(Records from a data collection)

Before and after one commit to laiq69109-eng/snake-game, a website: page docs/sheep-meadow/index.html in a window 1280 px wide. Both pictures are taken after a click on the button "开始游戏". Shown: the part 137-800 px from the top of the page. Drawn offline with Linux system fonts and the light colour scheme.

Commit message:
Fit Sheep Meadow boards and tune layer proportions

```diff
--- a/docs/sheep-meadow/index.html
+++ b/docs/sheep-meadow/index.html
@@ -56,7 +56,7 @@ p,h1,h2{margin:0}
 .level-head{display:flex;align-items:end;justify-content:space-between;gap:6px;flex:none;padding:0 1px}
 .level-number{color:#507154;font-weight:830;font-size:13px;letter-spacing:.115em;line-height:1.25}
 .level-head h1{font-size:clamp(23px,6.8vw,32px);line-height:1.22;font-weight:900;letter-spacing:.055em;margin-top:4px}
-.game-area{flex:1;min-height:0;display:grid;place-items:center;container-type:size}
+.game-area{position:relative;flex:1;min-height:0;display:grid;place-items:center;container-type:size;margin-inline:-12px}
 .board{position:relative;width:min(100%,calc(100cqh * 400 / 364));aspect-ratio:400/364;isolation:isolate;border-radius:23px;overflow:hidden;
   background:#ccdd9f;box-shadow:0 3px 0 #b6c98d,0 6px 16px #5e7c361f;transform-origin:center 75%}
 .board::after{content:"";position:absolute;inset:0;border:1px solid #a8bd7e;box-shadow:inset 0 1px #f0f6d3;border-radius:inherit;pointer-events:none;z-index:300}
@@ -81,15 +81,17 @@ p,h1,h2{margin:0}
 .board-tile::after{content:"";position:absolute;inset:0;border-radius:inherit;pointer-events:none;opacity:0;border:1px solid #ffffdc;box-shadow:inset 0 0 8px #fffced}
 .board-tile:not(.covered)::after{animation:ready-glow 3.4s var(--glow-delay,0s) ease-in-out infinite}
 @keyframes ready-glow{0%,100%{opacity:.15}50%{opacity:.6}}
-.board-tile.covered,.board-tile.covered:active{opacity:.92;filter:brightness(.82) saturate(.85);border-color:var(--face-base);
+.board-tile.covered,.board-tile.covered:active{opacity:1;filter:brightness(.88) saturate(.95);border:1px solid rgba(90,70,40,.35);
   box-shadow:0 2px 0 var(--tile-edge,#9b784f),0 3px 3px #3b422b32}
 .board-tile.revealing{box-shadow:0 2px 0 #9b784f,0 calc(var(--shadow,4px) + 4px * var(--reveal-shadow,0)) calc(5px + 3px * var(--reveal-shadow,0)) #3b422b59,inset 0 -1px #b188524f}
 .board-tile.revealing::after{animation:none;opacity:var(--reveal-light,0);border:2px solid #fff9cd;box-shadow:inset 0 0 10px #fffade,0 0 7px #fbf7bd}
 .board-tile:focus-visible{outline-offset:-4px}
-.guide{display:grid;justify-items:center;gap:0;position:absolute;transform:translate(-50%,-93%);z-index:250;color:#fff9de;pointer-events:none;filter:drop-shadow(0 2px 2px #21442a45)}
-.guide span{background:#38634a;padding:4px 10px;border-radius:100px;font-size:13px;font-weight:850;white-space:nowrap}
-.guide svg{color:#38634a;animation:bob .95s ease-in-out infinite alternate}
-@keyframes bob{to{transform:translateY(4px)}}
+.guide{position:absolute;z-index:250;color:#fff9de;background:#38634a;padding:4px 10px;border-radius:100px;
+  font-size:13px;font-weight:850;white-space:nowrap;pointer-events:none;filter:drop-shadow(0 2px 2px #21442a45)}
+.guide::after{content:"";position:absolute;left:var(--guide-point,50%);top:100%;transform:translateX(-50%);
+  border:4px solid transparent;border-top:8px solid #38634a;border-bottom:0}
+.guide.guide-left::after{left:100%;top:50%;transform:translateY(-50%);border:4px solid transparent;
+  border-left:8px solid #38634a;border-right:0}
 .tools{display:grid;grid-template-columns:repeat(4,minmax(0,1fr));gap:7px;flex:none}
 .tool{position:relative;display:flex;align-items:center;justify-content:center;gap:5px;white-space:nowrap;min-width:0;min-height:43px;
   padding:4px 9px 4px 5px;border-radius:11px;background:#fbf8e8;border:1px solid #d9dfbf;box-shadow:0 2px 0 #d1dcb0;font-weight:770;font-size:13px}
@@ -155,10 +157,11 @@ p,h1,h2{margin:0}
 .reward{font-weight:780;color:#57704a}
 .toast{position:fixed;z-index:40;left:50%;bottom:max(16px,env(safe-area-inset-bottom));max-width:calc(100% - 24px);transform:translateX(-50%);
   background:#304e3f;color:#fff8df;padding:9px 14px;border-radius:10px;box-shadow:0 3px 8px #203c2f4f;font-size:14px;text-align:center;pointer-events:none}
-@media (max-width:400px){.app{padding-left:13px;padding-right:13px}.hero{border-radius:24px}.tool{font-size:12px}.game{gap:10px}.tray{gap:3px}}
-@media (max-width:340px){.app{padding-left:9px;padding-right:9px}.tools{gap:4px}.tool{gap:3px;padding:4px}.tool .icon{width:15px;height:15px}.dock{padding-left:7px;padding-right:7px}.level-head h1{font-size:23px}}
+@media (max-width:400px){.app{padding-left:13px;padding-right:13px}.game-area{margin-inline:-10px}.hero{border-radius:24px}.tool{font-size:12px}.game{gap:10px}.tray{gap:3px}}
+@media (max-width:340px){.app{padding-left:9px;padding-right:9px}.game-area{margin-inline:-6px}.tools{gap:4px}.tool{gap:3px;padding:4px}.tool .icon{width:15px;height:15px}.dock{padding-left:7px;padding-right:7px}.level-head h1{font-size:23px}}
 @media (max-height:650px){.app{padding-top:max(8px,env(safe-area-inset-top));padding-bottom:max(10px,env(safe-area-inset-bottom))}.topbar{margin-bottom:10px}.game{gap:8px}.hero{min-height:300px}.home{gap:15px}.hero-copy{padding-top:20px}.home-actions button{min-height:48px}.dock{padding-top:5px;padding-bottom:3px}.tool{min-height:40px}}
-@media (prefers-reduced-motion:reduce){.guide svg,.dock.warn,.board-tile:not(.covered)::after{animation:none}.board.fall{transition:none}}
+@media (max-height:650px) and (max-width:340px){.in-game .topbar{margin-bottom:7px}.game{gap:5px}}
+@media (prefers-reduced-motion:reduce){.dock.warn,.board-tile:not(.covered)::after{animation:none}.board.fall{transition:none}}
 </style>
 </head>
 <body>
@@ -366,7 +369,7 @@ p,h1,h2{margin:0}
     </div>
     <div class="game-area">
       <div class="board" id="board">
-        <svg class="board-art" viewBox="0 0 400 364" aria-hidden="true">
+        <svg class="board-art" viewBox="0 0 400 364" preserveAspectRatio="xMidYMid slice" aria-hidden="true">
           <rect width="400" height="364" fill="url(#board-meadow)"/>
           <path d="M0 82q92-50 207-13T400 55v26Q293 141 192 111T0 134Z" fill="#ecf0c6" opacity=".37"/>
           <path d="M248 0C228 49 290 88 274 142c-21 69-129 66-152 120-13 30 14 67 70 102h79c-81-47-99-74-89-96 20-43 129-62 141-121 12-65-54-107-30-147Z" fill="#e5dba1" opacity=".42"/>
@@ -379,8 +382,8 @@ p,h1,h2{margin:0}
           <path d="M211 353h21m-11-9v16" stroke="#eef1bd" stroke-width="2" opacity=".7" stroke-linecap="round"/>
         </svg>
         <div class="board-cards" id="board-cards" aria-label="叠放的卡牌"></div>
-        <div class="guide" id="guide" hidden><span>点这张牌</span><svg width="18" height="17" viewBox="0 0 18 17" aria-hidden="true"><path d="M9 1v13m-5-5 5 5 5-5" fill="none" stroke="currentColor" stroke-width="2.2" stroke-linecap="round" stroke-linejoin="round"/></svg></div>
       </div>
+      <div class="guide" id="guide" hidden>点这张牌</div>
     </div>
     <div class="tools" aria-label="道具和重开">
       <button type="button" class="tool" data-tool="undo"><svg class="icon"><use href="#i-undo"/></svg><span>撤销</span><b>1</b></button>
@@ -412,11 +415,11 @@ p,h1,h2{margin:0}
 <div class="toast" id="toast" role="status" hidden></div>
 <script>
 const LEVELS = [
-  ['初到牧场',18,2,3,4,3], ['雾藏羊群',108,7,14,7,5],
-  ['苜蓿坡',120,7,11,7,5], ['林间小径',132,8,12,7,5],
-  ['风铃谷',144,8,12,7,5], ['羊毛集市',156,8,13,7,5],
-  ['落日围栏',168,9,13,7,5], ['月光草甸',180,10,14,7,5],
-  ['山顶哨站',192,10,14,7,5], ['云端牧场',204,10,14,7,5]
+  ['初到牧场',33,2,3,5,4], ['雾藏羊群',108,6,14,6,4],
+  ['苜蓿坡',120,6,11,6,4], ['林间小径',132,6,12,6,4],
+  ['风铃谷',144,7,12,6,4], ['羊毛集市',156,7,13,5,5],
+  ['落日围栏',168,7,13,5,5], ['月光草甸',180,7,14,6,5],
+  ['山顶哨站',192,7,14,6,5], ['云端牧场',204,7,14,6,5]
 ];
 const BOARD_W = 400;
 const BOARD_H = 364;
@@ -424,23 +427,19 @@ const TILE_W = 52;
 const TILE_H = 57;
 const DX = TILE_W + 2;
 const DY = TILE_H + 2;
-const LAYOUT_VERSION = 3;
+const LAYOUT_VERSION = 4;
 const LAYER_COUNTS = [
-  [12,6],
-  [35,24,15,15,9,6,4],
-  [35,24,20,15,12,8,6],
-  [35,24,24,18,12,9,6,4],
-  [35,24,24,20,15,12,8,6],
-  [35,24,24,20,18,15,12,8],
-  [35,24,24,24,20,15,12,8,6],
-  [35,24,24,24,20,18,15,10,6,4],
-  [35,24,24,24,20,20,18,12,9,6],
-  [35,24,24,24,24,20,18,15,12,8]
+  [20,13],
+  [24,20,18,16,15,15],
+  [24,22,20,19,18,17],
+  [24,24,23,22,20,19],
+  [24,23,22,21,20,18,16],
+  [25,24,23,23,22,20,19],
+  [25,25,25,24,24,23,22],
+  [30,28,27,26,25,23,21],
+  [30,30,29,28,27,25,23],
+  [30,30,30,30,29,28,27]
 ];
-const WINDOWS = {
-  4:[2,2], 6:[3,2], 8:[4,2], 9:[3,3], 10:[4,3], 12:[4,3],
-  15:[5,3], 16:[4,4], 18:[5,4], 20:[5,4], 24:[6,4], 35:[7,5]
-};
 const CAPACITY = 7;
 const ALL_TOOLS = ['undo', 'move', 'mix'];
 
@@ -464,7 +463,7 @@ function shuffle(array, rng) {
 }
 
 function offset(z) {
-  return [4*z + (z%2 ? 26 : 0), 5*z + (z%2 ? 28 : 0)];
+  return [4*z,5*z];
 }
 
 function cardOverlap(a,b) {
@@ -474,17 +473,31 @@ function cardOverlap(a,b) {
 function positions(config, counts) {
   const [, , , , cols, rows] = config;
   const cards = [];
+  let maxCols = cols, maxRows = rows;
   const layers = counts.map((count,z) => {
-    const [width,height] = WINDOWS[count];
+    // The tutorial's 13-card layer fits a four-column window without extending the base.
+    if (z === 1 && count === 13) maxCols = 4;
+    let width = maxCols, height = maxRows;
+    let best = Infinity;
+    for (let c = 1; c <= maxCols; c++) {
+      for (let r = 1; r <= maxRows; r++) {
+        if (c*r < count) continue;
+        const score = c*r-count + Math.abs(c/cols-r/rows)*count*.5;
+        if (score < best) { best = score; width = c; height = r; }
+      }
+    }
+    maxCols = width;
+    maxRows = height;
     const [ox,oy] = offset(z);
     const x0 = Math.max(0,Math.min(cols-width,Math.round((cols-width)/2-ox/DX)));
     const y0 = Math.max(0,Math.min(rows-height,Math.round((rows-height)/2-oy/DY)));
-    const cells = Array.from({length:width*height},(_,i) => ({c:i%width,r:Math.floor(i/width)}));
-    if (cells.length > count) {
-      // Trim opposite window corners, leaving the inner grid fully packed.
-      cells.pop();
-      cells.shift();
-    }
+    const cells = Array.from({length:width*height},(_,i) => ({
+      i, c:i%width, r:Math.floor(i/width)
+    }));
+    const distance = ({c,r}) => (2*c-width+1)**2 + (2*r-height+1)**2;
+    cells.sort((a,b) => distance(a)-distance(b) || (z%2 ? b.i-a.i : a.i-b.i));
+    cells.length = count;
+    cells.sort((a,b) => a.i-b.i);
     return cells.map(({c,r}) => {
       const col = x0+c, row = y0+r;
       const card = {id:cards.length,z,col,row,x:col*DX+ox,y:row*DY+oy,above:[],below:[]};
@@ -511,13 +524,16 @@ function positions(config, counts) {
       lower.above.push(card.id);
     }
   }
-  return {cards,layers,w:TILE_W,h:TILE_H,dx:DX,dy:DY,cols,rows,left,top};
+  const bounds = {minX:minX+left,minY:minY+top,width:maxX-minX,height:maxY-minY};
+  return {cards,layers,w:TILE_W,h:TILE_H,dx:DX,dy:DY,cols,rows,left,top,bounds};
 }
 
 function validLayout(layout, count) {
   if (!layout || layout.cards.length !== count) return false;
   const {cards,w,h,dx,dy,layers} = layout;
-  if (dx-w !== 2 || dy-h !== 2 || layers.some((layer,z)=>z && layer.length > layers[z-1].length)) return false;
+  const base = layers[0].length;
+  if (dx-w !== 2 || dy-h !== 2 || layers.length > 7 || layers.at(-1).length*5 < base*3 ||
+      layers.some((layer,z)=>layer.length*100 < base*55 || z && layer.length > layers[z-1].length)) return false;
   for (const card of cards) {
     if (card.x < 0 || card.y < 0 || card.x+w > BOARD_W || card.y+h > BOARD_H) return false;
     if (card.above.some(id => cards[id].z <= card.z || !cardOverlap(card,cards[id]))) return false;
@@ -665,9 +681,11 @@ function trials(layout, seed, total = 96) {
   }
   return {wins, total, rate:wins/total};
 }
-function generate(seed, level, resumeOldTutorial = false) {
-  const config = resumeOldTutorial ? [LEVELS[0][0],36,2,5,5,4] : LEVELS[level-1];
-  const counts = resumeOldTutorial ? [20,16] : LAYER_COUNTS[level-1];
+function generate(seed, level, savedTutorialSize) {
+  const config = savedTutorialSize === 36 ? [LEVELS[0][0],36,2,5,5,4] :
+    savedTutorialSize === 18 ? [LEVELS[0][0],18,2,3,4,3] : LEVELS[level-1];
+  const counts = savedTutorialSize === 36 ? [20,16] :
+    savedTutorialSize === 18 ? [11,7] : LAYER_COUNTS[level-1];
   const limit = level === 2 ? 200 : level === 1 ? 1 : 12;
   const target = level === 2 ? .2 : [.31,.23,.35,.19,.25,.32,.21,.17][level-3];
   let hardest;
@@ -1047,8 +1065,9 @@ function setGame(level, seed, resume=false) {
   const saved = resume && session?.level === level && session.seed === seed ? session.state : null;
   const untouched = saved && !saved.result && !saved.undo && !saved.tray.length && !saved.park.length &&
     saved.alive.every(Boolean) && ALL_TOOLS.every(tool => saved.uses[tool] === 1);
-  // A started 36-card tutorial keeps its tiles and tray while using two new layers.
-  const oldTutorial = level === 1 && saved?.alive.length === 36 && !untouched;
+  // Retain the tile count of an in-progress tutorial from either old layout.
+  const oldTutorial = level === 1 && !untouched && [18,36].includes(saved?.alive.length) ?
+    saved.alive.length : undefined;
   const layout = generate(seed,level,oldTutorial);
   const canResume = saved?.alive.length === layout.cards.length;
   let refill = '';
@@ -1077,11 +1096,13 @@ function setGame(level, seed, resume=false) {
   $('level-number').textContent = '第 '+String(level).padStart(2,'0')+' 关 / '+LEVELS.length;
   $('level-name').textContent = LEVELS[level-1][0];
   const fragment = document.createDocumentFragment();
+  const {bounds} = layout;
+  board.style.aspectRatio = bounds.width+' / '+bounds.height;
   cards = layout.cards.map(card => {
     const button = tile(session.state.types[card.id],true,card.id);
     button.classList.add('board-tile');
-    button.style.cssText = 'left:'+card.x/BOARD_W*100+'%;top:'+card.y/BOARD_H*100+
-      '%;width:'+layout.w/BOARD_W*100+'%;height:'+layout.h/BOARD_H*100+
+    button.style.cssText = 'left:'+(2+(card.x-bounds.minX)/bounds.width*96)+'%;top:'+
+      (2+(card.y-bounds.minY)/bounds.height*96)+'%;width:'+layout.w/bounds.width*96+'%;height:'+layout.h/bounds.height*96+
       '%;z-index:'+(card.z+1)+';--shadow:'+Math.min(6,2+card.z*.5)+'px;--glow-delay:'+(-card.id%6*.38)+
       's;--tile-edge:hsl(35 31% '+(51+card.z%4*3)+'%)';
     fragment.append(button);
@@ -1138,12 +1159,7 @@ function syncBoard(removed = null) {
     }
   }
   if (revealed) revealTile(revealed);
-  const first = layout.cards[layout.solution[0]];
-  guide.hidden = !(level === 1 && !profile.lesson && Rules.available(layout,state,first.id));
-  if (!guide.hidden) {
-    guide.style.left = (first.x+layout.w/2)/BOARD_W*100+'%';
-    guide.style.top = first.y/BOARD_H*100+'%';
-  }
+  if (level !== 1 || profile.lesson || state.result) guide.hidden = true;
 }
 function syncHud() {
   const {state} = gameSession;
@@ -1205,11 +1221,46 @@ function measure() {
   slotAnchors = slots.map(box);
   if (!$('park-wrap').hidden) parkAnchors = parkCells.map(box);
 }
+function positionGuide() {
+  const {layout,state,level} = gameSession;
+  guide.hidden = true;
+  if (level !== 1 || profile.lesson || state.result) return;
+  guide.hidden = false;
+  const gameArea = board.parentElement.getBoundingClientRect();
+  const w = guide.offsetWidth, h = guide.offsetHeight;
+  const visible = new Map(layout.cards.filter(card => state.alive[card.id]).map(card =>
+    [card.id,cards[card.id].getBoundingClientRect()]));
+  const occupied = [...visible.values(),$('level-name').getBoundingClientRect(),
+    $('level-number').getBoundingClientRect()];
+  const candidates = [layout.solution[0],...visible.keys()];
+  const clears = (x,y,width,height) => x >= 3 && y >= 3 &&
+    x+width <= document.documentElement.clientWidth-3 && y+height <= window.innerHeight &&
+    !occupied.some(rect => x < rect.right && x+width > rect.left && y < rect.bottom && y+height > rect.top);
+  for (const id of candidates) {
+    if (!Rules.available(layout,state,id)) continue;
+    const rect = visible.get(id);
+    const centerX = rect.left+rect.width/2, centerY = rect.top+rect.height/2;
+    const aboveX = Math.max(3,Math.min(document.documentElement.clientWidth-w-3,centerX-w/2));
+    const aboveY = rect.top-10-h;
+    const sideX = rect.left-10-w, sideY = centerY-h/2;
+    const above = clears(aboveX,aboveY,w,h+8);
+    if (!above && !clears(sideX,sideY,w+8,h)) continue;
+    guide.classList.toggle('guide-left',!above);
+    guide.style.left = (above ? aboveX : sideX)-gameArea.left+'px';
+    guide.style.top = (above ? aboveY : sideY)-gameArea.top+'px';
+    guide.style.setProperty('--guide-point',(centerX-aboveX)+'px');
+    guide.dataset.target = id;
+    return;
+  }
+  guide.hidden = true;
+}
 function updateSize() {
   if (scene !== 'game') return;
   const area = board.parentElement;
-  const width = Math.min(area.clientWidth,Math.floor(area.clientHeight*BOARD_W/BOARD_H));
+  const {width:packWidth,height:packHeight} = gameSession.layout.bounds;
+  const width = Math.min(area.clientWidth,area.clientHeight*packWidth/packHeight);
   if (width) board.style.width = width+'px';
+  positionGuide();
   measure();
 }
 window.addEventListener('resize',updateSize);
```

> _Assignment_
Give only the number of lines in the entries above that contain the string "solid".

> _Exercise response_
8